Unlike the stimulus investments that were recently made, the IIJA work is long-term in nature, and the investments will continue to occur throughout this decade. 

As owners evaluate these public works project opportunities, the following key items may be helpful:

  • Find opportunities to bid on infrastructure projects — Bid websites such as, and are great ways to find projects to bid on easily. Additionally, while more difficult to navigate, has federal Davis-Bacon projects listed. Most states have their own websites where opportunities may be sourced, such as the California website 
  • Prevailing wage requirements — Prevailing wage is the minimum hourly rate contractors must pay their craft workers on public works projects. Prevailing wage rates vary by location (typically by county) and type of trade (e.g., electrical or carpentry). Contractors should ensure that they are aware of the prevailing wage rates in their area and are paying their workers accordingly. It is critical to remember the prevailing wage rates include fringe benefit amounts that are meant to be spent on bona fide benefit programs. When utilized correctly, contractors can realize significant payroll tax savings when they put the fringe toward a bona fide benefits program. Bona fide fringe benefits are benefits that an employer provides to its employees and are separate from the base hourly rate. These benefits include health insurance, dental insurance, life insurance, disability insurance, pension/retirement, apprenticeship training (if applicable), paid time off (vacation, holidays, sick leave), and supplemental unemployment benefit plans.
  • Funding for workforce development — The IIJA includes funding for workforce development programs to train workers for jobs in the infrastructure sector. Prevailing wage contractors can use these programs to train their workers and improve their skills. In fact, under the Inflation Reduction Act, there are requirements for apprenticeships for contractors to achieve maximum tax rebates.
  • Opportunities for small businesses and other designated businesses — The IIJA includes provisions to promote small businesses (SBE), service-disabled veteran-owned small businesses (SDVOSB), minority business enterprises (MBE), women-owned businesses (WBE) and more. Prevailing wage contractors who meet these requirements and are properly registered and designated may be eligible for set-asides and other incentives to help them compete for contracts.
  • Environmental and labor standards — The IIJA includes provisions to promote environmental sustainability and protect workers’ rights on infrastructure projects. Prevailing wage contractors should be aware of these standards and ensure they comply with them.


The IIJA offers an opportunity for prevailing wage contractors — and many of these projects are long-term. As prevailing wage contractors prepare to bid on relevant projects, they should be aware of prevailing wage requirements, funding for workforce development, opportunities for designated businesses, and environmental and labor standards included in the IIJA. By staying informed and complying with these requirements, prevailing wage contractors can keep their employees busy for the foreseeable future. 
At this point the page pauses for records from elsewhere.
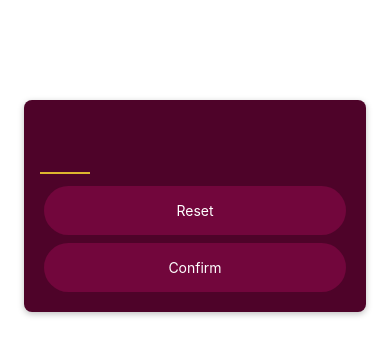
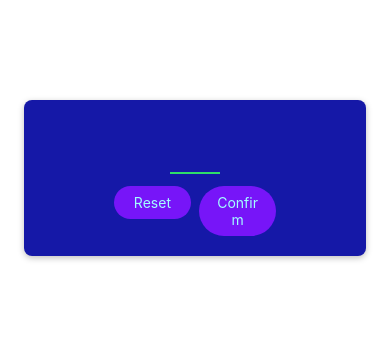
Before and after one commit to conx42/Number-Guessing-Game-ReactNative, a React Native app: screen / in a window 390 px wide. Shown: the top 356 px of the page. Built offline with nearby package versions, Linux system fonts and the light colour scheme.

Commit message:
Custom button creation done for both android & ios

```diff
--- a/components/PrimaryButton.js
+++ b/components/PrimaryButton.js
@@ -6,7 +6,16 @@ export default function PrimaryButton({ children }) {
   }
   return (
     <View style={style.buttonOuterContainer}>
-      <Pressable style={style.buttonInnerContainer} onPress={presshandler} android_ripple={{ color: "#640233" }}>
+      <Pressable
+        // Adding visual feedback to the button //12:42
+        style={({ pressed }) =>
+          pressed
+            ? [style.buttonInnerContainer, style.pressed]
+            : style.buttonInnerContainer
+        }
+        onPress={presshandler}
+        android_ripple={{ color: "#540264" }}
+      >
         <Text style={style.buttonText}>{children}</Text>
       </Pressable>
     </View>
@@ -17,16 +26,21 @@ const style = StyleSheet.create({
   buttonOuterContainer: {
     borderRadius: 28,
     margin: 4,
-    overflow: 'hidden',// it will ensure that if any effect or any styling from inside that container would go outside of that container then that will not shown. So, for example if the ripple effect would go outside of this container it will bw clicked and it will not be visible.
+    overflow: "hidden", // it will ensure that if any effect or any styling from inside that container would go outside of that container then that will not shown. So, for example if the ripple effect would go outside of this container it will bw clicked and it will not be visible.
   },
   buttonInnerContainer: {
-    backgroundColor: "#72063c",
+    backgroundColor: "#7715f8",
     paddingVertical: 8,
-    paddingVertical: 16,
+    paddingHorizontal: 16,
     elevation: 2,
   },
   buttonText: {
-    color: "white",
+    color: "#a3ffff",
     textAlign: "center",
   },
+  // Setting up a dedicated style for IOS
+  pressed: {
+    opacity: 0.75, // range 0-to-1. And 0.75 means 75% opec and 25% transparent
+  },
 });
+//13:30
--- a/screens/StartGameScreen.js
+++ b/screens/StartGameScreen.js
@@ -11,19 +11,26 @@ export default function StartGameScreen() {
         autoCapitalize="none"
         autoCorrect={false}
       />
-      <PrimaryButton>Reset</PrimaryButton>
-      <PrimaryButton>Confirm</PrimaryButton>
+      <View style={styles.buttonsContainer}>
+        <View style={styles.buttonContainer}>
+          <PrimaryButton>Reset</PrimaryButton>
+        </View>
+        <View style={styles.buttonContainer}>
+          <PrimaryButton>Confirm</PrimaryButton>
+        </View>
+      </View>
     </View>
   );
 }
 
 const styles = StyleSheet.create({
   inputContainer: {
+    alignItems: "center",
     // flex: 1,
     marginTop: 100,
     marginHorizontal: 24,
     padding: 16,
-    backgroundColor: "#4e0329",
+    backgroundColor: "#1518a7",
     borderRadius: 8,
     // Adding shadow
     //-->for android
@@ -38,11 +45,17 @@ const styles = StyleSheet.create({
     height: 50,
     width: 50,
     fontSize: 32,
-    borderBottomColor: "#ddb52f",
+    borderBottomColor: "#2fdd69",
     borderBottomWidth: 2,
-    color: "#ddb52f",
+    color: "#2f9ddd",
     marginVertical: 8,
     fontWeight: "bold",
     textAlign: "center",
   },
+  buttonsContainer: {
+    flexDirection: "row",
+  },
+  buttonContainer: {
+    flex: 1,
+  },
 });
```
Finally, let’s touch on the final rule released by the Department of Labor (DOL) on Aug. 8, 2023, concerning the Davis-Bacon Act. This is the most comprehensive review of the act in 40 years, and with it, the DOL has attempted to modernize its approach to wage creation and fringe benefit allocation. The notice for proposed rulemaking occurred in March 2022 and was met with thousands of comments from trade associations, organized labor, third-party administrators and government contractors. 

Pending significant legal action, the new rules are set to take effect on Oct. 23, 2023. It is estimated that there are more than 50 procedural changes to the act and how it must be complied with going forward, which means it is very important for contractors to be aware of wage classifications when bidding, performing work on Davis-Bacon Act projects, and when using applicable fringe dollars for bona fide benefits. If you have questions about the changes and how it might impact your company, reach out to your prevailing wage benefit partner for clarification.